● **TASK MATERIAL**
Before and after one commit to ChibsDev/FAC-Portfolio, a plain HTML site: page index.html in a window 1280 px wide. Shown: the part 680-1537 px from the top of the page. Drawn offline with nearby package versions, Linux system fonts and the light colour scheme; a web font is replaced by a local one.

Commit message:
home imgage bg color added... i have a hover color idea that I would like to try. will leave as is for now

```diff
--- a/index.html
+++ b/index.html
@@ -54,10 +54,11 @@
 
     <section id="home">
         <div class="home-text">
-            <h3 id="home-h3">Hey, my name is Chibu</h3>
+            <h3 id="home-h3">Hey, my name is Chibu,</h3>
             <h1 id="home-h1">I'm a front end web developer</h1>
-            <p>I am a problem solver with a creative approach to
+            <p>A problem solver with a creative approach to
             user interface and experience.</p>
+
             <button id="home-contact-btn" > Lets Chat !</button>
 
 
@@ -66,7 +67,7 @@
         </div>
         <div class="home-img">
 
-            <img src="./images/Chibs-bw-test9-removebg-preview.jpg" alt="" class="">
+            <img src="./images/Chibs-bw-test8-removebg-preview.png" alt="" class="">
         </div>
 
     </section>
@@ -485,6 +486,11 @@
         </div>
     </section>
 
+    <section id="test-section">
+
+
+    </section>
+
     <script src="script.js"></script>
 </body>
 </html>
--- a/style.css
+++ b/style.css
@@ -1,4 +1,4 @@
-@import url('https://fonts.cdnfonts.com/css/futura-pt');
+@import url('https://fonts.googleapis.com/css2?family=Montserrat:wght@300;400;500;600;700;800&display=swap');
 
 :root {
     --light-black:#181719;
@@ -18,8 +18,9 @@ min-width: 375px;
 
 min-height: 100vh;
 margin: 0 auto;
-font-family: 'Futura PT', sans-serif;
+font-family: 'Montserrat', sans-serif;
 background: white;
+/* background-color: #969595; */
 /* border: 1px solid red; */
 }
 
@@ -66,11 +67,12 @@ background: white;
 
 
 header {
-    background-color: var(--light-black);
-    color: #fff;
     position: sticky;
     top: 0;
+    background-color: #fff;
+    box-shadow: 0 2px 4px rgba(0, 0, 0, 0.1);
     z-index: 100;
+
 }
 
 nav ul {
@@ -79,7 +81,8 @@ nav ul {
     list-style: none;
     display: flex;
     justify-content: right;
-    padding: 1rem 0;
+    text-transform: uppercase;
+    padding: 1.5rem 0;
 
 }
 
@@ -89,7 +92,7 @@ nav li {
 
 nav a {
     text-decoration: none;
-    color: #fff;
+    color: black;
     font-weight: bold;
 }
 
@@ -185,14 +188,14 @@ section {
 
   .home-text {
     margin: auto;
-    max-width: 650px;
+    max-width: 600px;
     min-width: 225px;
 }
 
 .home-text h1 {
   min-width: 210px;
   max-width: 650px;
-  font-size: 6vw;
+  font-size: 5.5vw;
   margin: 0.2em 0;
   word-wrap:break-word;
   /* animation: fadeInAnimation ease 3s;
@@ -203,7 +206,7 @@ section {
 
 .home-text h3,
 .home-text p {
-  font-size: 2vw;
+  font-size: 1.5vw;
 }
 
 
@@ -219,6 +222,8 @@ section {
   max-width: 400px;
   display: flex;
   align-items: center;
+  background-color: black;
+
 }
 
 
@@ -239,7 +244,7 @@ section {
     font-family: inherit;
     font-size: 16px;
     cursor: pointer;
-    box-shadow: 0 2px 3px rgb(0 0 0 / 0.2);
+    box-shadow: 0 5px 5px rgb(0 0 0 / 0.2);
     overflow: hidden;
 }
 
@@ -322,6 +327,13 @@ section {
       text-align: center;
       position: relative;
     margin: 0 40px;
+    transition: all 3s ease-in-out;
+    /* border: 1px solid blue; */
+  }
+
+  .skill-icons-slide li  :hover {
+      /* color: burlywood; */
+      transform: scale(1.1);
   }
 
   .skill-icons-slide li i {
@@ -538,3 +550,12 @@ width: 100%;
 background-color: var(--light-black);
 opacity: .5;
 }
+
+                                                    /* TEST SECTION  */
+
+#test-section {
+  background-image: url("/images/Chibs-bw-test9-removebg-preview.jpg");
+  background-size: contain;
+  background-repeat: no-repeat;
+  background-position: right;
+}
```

● **TASK STATEMENT**
Your reply must consist of a number alone: the count of lines in the listing that contain the string "removebg".

● **ANSWER TO THIS PROBLEM**
3